Identify basic requirements for animal growth and development.
DefinitionIdentification should include
- comparison of human needs to animal needs
- definition of nutrition
- classification of feeds as roughages or concentrates
- major classes of nutrients (water, protein, carbohydrates, minerals, vitamins, fat, additives) and their sources.
- What nutrients do animals need for proper growth and development?
- What are some consequences of improper nutrition?
- What roles do proteins and carbohydrates play in an animal’s nutrition?
- How are nutrition fact labels and feed labels alike?
- What stages of growth and development would require more concentrate feed?
- What are the differences between roughages and concentrates?
Related Standards of Learning
The student will read and determine the meanings of unfamiliar words and phrases within authentic texts.
- Identify word origins and derivations.
- Use roots, affixes, synonyms, and antonyms to expand vocabulary.
- Use context and sentence structure to determine meanings and differentiate among multiple meanings of words.

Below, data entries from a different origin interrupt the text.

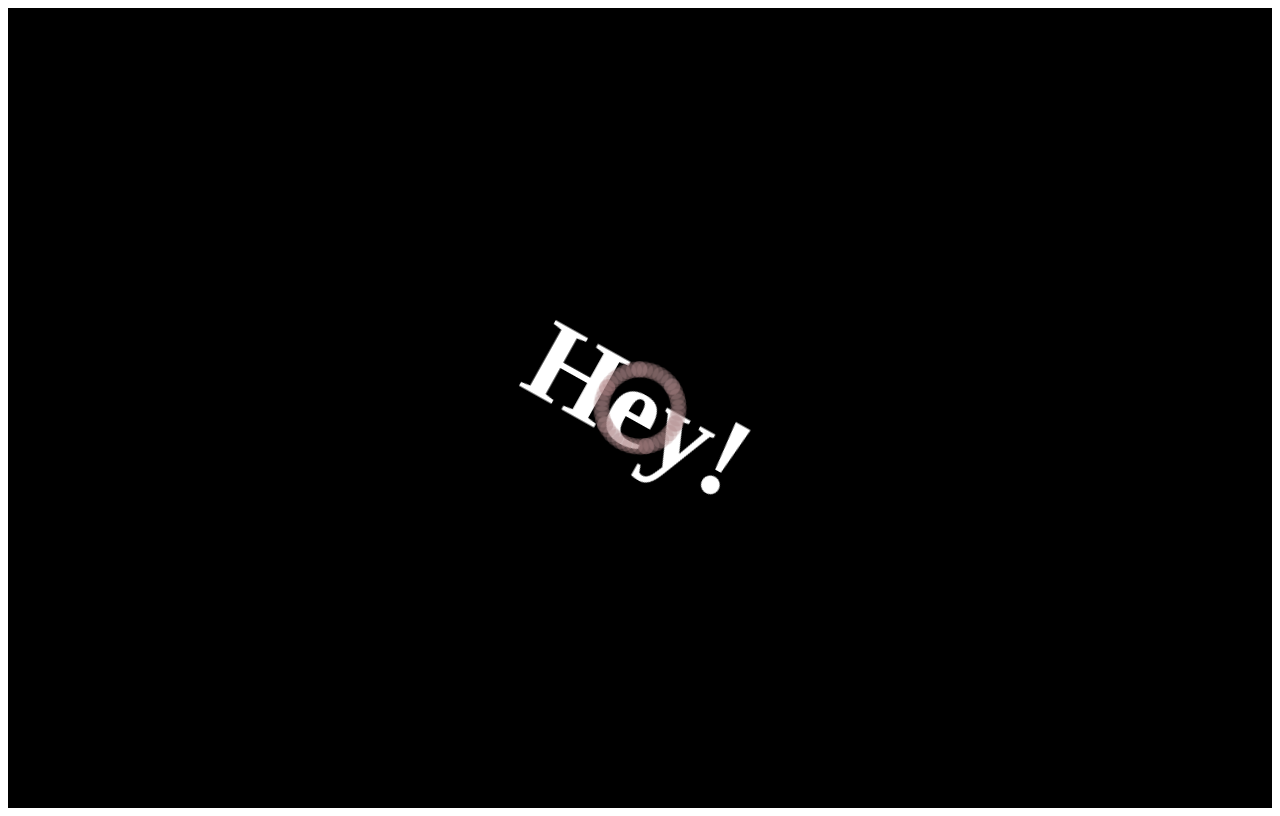
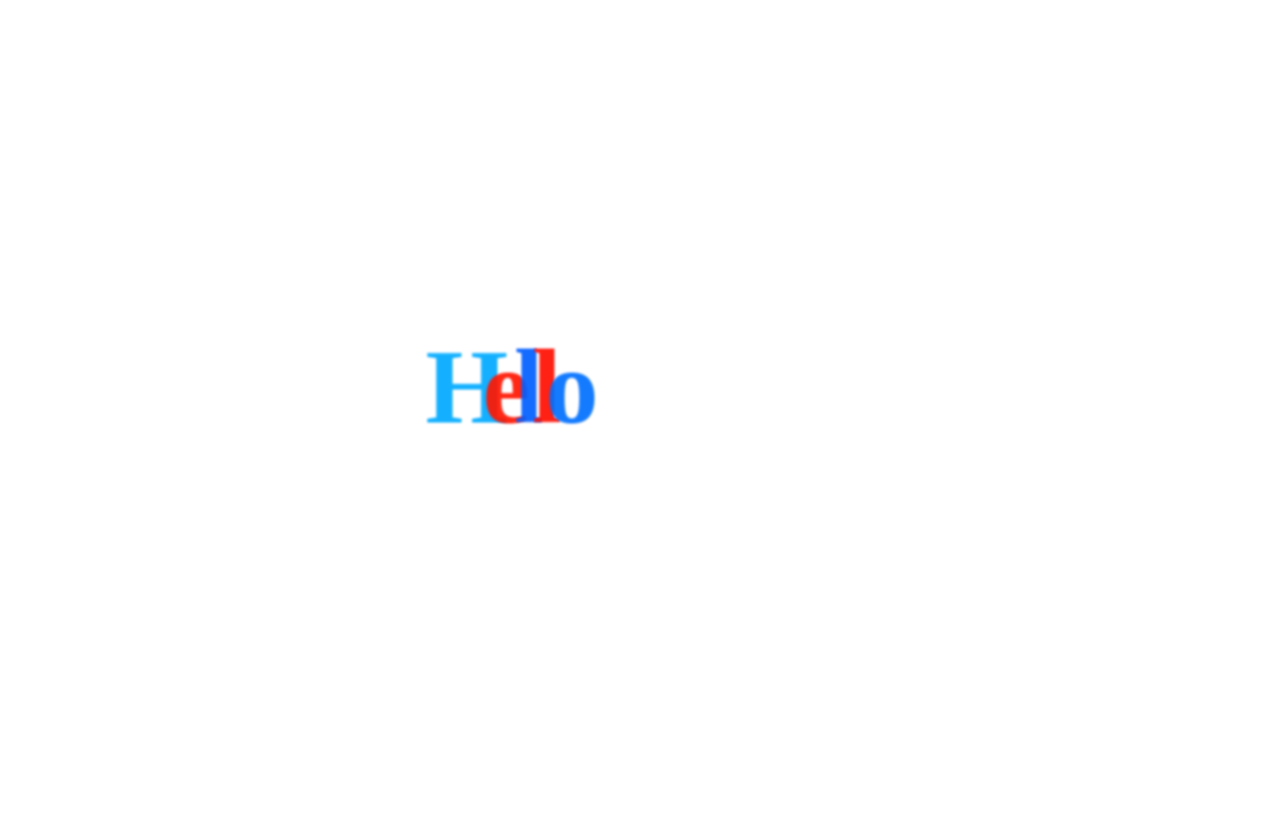
Before and after one commit to slaterhaus/slaterhaus.github.io, a Next.js app: page /demo-scene in a window 1280 px wide. Built offline with nearby package versions, Linux system fonts and the light colour scheme.

Commit message:
different type

```diff
--- a/src/components/demo-scene/demo-scene.module.scss
+++ b/src/components/demo-scene/demo-scene.module.scss
@@ -1,10 +1,9 @@
-/* styles/DemoScene.module.css */
+
 .container {
-  width: 100%;
-  height: 100vh;
-  background-color: black;
-  overflow: hidden;
-  position: relative;
+  height: 95vh;
+  display: flex;
+  justify-content: center;
+  justify-items: center;
 }
 
 .content {
@@ -13,12 +12,14 @@
   display: flex;
   align-items: center;
   justify-content: center;
+  //position: relative;
 }
 
 .title {
   font-size: 6rem;
   font-weight: bold;
   color: white;
+  position: absolute;
 }
 
 .particle {
--- a/src/components/demo-scene/demo-scene.tsx
+++ b/src/components/demo-scene/demo-scene.tsx
@@ -1,67 +1,30 @@
 "use client";
-import { motion } from 'framer-motion';
-import { useEffect, useState } from 'react';
+import {motion} from 'framer-motion';
+import {useEffect, useState} from 'react';
 import styles from './demo-scene.module.scss';
-import {useSearchParams} from "next/navigation";
-
+import FireEffect from './fire-effect';
+import TripyText from "@/components/demo-scene/trippy-text";
 
 const DemoScene = () => {
     const [time, setTime] = useState(0);
-    const params = useSearchParams();
-    const msg = params?.get('msg') ?? "Hey!"
+    const [message, setMessage] = useState('');
 
     useEffect(() => {
         const interval = setInterval(() => {
             setTime((prevTime) => prevTime + 0.01);
         }, 10);
+
+        // Get message from URL
+        const urlParams = new URLSearchParams(window.location.search);
+        const urlMessage = urlParams.get('msg');
+        setMessage(urlMessage || 'Hello');
+
         return () => clearInterval(interval);
     }, []);
 
     return (
         <div className={styles.container}>
-            <motion.div
-                className={styles.content}
-                initial={{ opacity: 0 }}
-                animate={{ opacity: 1 }}
-                transition={{ duration: 5 }}
-            >
-                <motion.h1
-                    className={styles.title}
-                    animate={{
-                        scale: [1, 1.2, 2, 1.5, 3, 1.1],
-                        rotateZ: [0, 360],
-                        // y: [0, -50, 0],
-                        x: Math.sin(time) * 200,
-                        y: Math.cos(time) * 200,
-                    }}
-                    transition={{
-                        duration: 40,
-                        repeat: Infinity,
-                        ease: "easeInOut",
-                    }}
-                >
-                    {msg || "Hey!"}
-                </motion.h1>
-
-                {[...Array(50)].map((_, index) => (
-                    <motion.div
-                        key={index}
-                        className={styles.particle}
-                        animate={{
-                            x: Math.sin(time + index) * 500,
-                            y: Math.cos(time + index) * 500,
-                            scale: [1, 1.2, 2, 1.5, 3, 1.1],
-                            background: `rgb(${Math.random() * 255}, 0, ${-index})`,
-                            opacity: [1, 1.2, 2, 1.5, 3, 1.1].map(n => n/3)
-                        }}
-                        transition={{
-                            duration: 2,
-                            repeat: Infinity,
-                            repeatType: "reverse",
-                        }}
-                    />
-                ))}
-            </motion.div>
+            <TripyText text={message}/>
         </div>
     );
 };
--- /dev/null
+++ b/src/components/demo-scene/fire-effect.tsx
@@ -0,0 +1,38 @@
+// components/FireEffect.js
+import { motion } from 'framer-motion';
+import styles from './fire-effect.module.scss';
+
+const FireEffect = () => {
+    return (
+        <div className={styles.candleContainer}>
+            <div className={styles.glow}></div>
+            <div className={styles.candle}>
+                <div className={styles.candleBody}></div>
+                <div className={styles.candleBase}></div>
+            </div>
+            <div className={styles.fireContainer}>
+                {[...Array(50)].map((_, i) => (
+                    <motion.div
+                        key={i}
+                        className={styles.flame}
+                        initial={{ y: 0, opacity: 1 }}
+                        animate={{
+                            y: [-20, -40, -60],
+                            opacity: [0.8, 0.4, 0],
+                            scale: [1, 1.2, 0.8],
+                        }}
+                        transition={{
+                            duration: 1.5,
+                            repeat: Infinity,
+                            repeatType: 'loop',
+                            ease: 'easeOut',
+                            delay: Math.random() * 1.5,
+                        }}
+                    />
+                ))}
+            </div>
+        </div>
+    );
+};
+
+export default FireEffect;
--- /dev/null
+++ b/src/components/demo-scene/trippy-text.tsx
@@ -0,0 +1,78 @@
+import React, { useState, useEffect } from 'react';
+import { motion, Variants } from 'framer-motion';
+
+interface TripyTextProps {
+    text: string;
+}
+
+const TrippyText: React.FC<TripyTextProps> = ({ text }) => {
+    const [randomSeed, setRandomSeed] = useState(0);
+
+    const letters = Array.from(text);
+
+    const containerVariants: Variants = {
+        hidden: { opacity: 0 },
+        visible: {
+            opacity: 1,
+            transition: {
+                staggerChildren: 100.03,
+                delayChildren: 10.04,
+            },
+        },
+    };
+
+    const letterVariants: Variants = {
+        hidden: {
+            opacity: 0,
+            // y: 50,
+            // x: -50,
+            scale: 0.5,
+            // position: 'relative'
+            // rotate: -180,
+        },
+        visible: {
+            opacity: [0.1, 1, 0.1],
+            filter: ["blur(0px)", "blur(0)", "blur(1px)","blur(5px)", "blur(7px)"],
+            y: [0, 0, -50],
+            x: [-500, -250, 0],
+            scale: [1, 1.1, 1.2, 1.4, 1.8, 3.6, 7.2, 10.1, 15, 20],
+            letterSpacing: [1, 1.1, 1.2, 1.4, 1.8, 3.6, 7.2, 10.1, 15, 20],
+            // rotate: [-180, 0, 180],
+            transition: {
+                duration: 20,
+                repeat: Infinity,
+                repeatType: "reverse",
+                ease: "easeInOut",
+            },
+        },
+    };
+
+    return (
+        <motion.h1
+            style={{
+                translateX: "100%",
+                alignContent: 'center',
+            }}
+            variants={containerVariants}
+            initial="hidden"
+            animate="visible"
+            key={randomSeed}
+        >
+            {letters.map((letter, index) => (
+                <motion.h1
+                    key={index}
+                    variants={letterVariants}
+                    style={{
+                        display: 'inline-flex',
+                        color: `hsl(${Math.random() * 360}, 100%, 50%)`,
+                        filter: `blur(${Math.random() * 2}px)`,
+                    }}
+                >
+                    {letter === ' ' ? '\u00A0' : letter}
+                </motion.h1>
+            ))}
+        </motion.h1>
+    );
+};
+
+export default TrippyText;
```
Also changed, not shown: src/components/demo-scene/fire-effect.module.scss (added, +78 -0 lines).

- Identify and analyze the construction and impact of figurative language.
- Use word-reference materials.
- Extend general and cross-curricular vocabulary through speaking, listening, reading, and writing.
The student will read and demonstrate comprehension of a variety of fictional texts, literary nonfiction, and poetry.
- Identify the elements of narrative structure, including setting, character, plot, conflict, and theme.
- Describe cause and effect relationships and their impact on plot.
- Explain how an author uses character development to drive conflict and resolution.
- Differentiate between first and third person point-of-view.
- Describe how word choice and imagery contribute to the meaning of a text.
- Draw conclusions and make inferences using the text for support.
- Identify the characteristics of a variety of genres.
- Identify and analyze the author’s use of figurative language.
- Compare/contrast details in literary and informational nonfiction texts.
- Identify transitional words and phrases that signal an author’s organizational pattern.
- Use reading strategies to monitor comprehension throughout the reading process.
History and Social Science
The student will demonstrate skills for historical thinking, geographical analysis, economic decision making, and responsible citizenship, by
- analyzing and interpreting artifacts and primary and secondary sources to understand events in United States history;
- analyzing and interpreting geographic information to determine patterns and trends in United States history;
- interpreting charts, graphs, and pictures to determine characteristics of people, places, or events in United States history;
- using evidence to draw conclusions and make generalizations;
- comparing and contrasting historical, cultural, and political perspectives in United States history;
- determining relationships with multiple causes or effects in United States history;
- explaining connections across time and place;
- using a decision-making model to identify the costs and benefits of a specific choice made;
- identifying the rights and responsibilities of citizenship and the ethical use of material or intellectual property; and
- investigating and researching to develop products orally and in writing.